AN agricultural group has hit back at claims from new research that suggest traditional farming methods should be halted, with trees planted where sheep now graze.

The suggestions come from a new report by the University of Sheffield that claims British sheep farmers would profit from allowing their grasslands to regenerate into forest.

But these are recommendations that the National Sheep Association (NSA) strongly disagree with.

NSA Chief Executive Phil Stocker comments: “The report assumes all sheep farmers are still receiving the old style of subsidy but the reality is that farmers don’t get subsidies anymore. They were withdrawn over 10 years ago with the transition to the basic payment scheme from previous production support. Since then farming businesses have received Government income, but in recognition for keeping land in good environmental and agricultural condition, and for doing specific environmental works through schemes such as Countryside Stewardship.
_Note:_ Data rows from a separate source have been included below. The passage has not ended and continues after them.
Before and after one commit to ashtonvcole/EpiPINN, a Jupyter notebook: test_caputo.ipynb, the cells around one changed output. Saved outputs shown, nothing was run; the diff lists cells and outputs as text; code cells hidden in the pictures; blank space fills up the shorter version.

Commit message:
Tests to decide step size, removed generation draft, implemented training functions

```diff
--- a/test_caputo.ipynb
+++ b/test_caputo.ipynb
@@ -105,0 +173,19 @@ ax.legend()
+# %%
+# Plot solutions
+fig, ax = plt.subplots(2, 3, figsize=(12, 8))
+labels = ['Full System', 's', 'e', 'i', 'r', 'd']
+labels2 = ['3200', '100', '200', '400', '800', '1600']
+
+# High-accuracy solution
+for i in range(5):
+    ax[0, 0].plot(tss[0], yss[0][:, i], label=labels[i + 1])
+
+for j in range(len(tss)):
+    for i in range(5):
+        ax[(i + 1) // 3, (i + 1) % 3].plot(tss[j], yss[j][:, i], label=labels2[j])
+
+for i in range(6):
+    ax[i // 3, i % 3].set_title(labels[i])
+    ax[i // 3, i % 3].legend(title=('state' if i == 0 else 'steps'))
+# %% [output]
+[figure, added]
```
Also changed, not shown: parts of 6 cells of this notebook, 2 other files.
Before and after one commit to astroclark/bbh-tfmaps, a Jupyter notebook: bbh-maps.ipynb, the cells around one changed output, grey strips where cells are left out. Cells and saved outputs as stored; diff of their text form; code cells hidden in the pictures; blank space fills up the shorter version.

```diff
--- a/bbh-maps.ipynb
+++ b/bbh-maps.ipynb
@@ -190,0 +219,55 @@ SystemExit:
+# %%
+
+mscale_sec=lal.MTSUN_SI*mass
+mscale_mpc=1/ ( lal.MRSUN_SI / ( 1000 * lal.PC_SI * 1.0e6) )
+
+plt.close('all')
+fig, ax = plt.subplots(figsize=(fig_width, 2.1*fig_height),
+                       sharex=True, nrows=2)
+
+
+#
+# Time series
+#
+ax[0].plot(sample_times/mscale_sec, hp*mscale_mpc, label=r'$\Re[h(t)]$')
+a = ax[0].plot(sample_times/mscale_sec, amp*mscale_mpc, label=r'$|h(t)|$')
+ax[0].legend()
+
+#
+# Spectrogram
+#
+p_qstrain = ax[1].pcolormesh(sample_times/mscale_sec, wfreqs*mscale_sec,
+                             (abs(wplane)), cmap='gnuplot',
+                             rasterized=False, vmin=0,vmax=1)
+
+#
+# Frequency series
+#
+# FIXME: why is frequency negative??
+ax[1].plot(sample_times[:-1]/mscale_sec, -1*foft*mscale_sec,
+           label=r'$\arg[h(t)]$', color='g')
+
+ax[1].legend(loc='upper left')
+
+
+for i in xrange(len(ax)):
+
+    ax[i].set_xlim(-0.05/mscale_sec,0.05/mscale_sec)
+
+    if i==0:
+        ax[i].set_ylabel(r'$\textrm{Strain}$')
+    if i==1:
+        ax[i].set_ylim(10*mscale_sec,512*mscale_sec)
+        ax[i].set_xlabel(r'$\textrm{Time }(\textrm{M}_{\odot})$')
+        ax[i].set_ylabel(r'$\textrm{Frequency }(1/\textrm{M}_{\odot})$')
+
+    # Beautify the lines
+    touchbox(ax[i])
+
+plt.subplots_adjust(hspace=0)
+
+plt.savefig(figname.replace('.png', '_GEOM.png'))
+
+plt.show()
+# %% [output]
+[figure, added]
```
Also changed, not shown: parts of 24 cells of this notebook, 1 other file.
This became a public investment in incentivising and rewarding good environmental land management.

Mr Stocker continues: “To expect sheep farmers to give up farming sheep and plant forests ignores two basic facts; firstly sheep farming is more than just a business, it is part of our culture and heritage and farmers get huge pride and satisfaction from farming sheep; secondly, it’s really easy for scientists to justify the planting of forests through a carbon calculation alone because it is easy to measure how much carbon is in a tree and then apply an offset value. What these scientists ignore is that we have to look at land management on a multi- functional basis, not just one metric of carbon."